Leave out the pictures and repeat the entries below verbatim.

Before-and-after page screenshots

*** Begin section ***

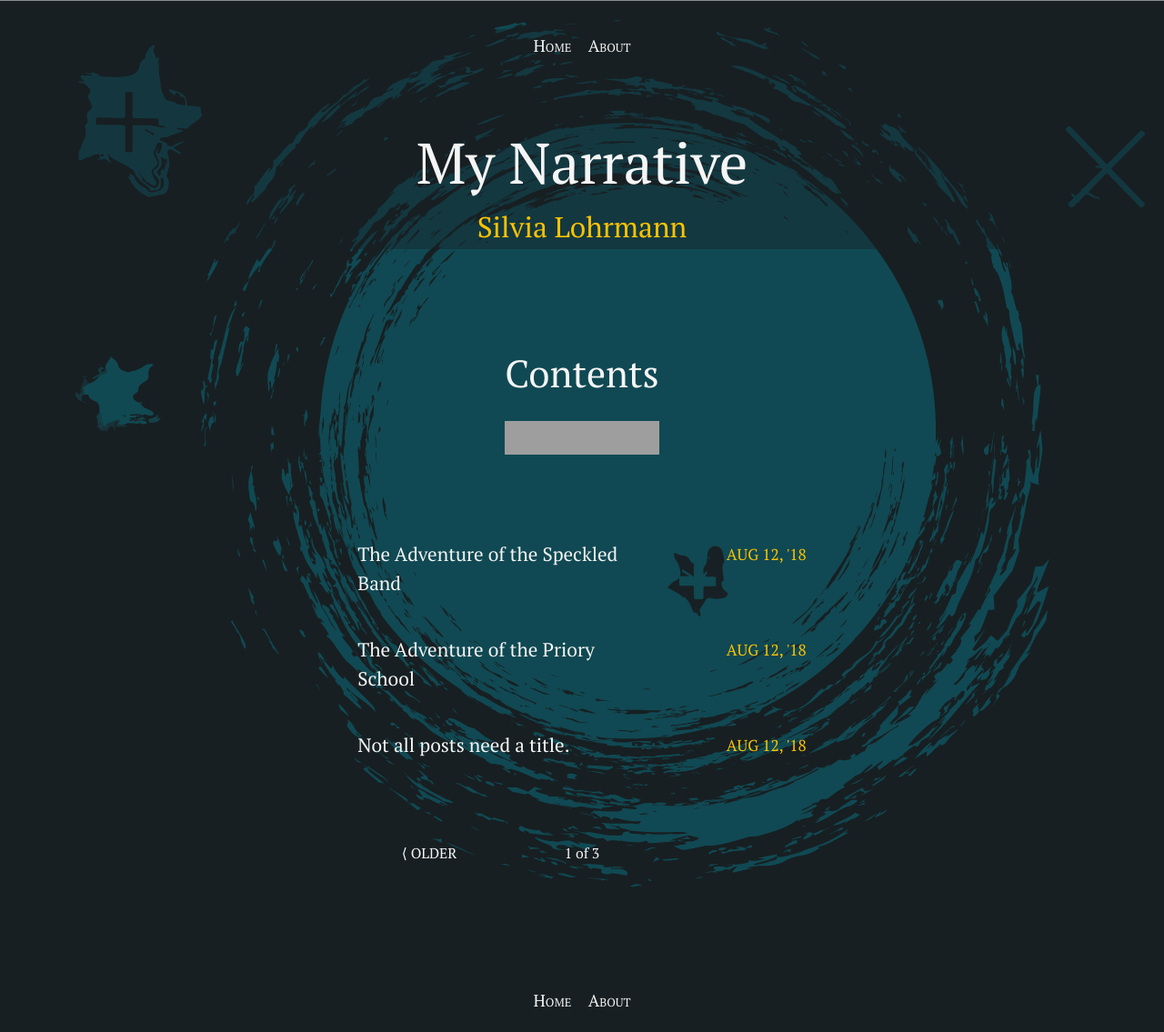
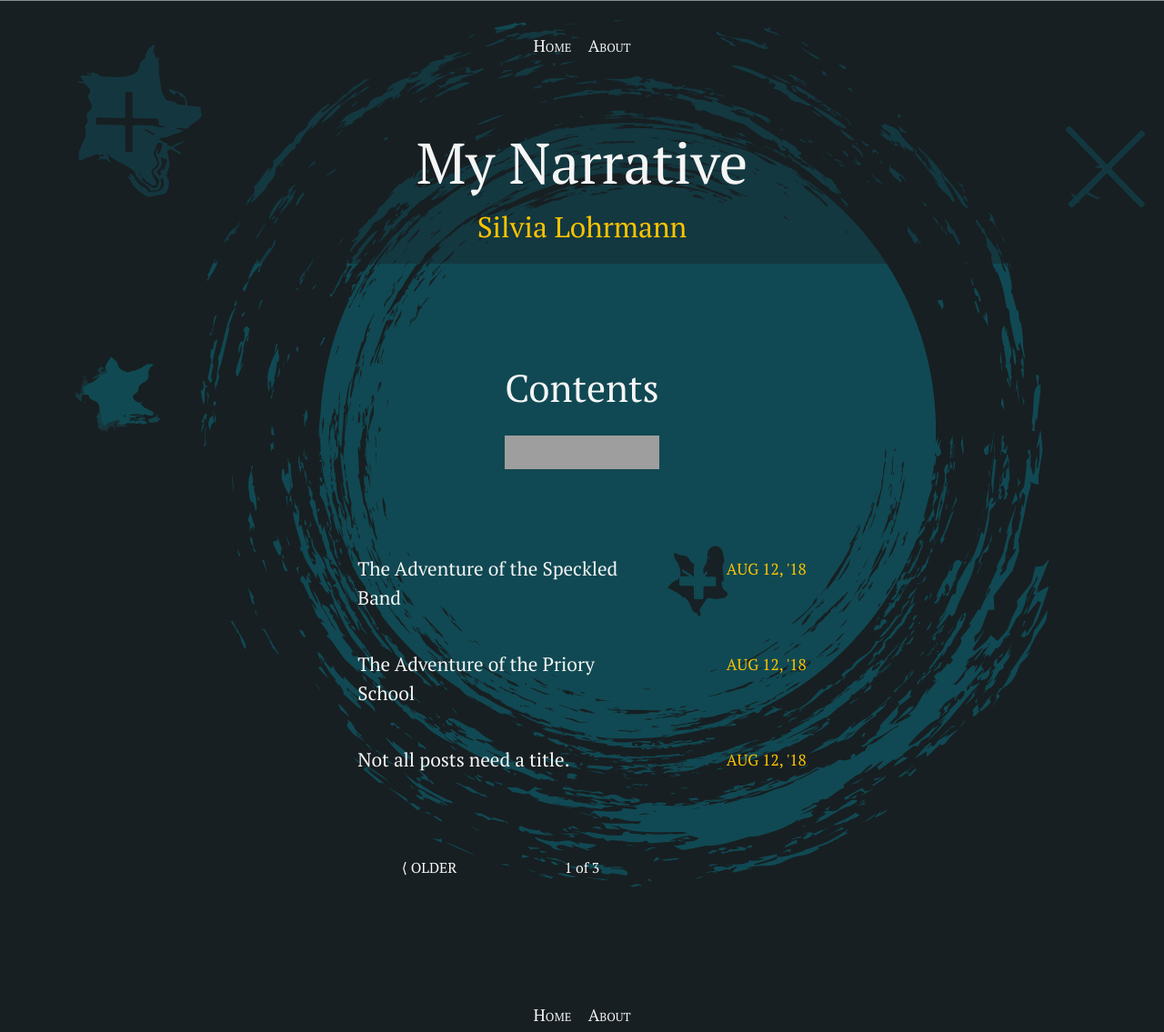
Before and after one commit to silvialohrmann/editorial, a Jekyll site: the page built from index.html, in a window 1280 px wide. Shown: the whole page at 91% size. Built offline with Jekyll 4.4.1, drawn with Linux system fonts in a browser that asks for light colours; the list of posts is cut into pages by our own code.

Commit message:
Update _masthead.scss

```diff
--- a/_sass/_masthead.scss
+++ b/_sass/_masthead.scss
@@ -20,7 +20,7 @@
   color: $muted-text-color;
   font-size: 1.25em;
   margin: 0;
-  padding: 0 2rem;
+  padding: 0 2rem 1rem 2rem;
   @media (min-width: $on-tablet) {
     font-size: 1.5em;
   }
```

*** End section ***

■ RESPONSE TO THIS EXERCISE ■
Before and after one commit to silvialohrmann/editorial, a Jekyll site: the page built from index.html, in a window 1280 px wide. Shown: the whole page at 91% size. Built offline with Jekyll 4.4.1, drawn with Linux system fonts in a browser that asks for light colours; the list of posts is cut into pages by our own code.

Commit message:
Update _masthead.scss

```diff
--- a/_sass/_masthead.scss
+++ b/_sass/_masthead.scss
@@ -20,7 +20,7 @@
   color: $muted-text-color;
   font-size: 1.25em;
   margin: 0;
-  padding: 0 2rem;
+  padding: 0 2rem 1rem 2rem;
   @media (min-width: $on-tablet) {
     font-size: 1.5em;
   }
```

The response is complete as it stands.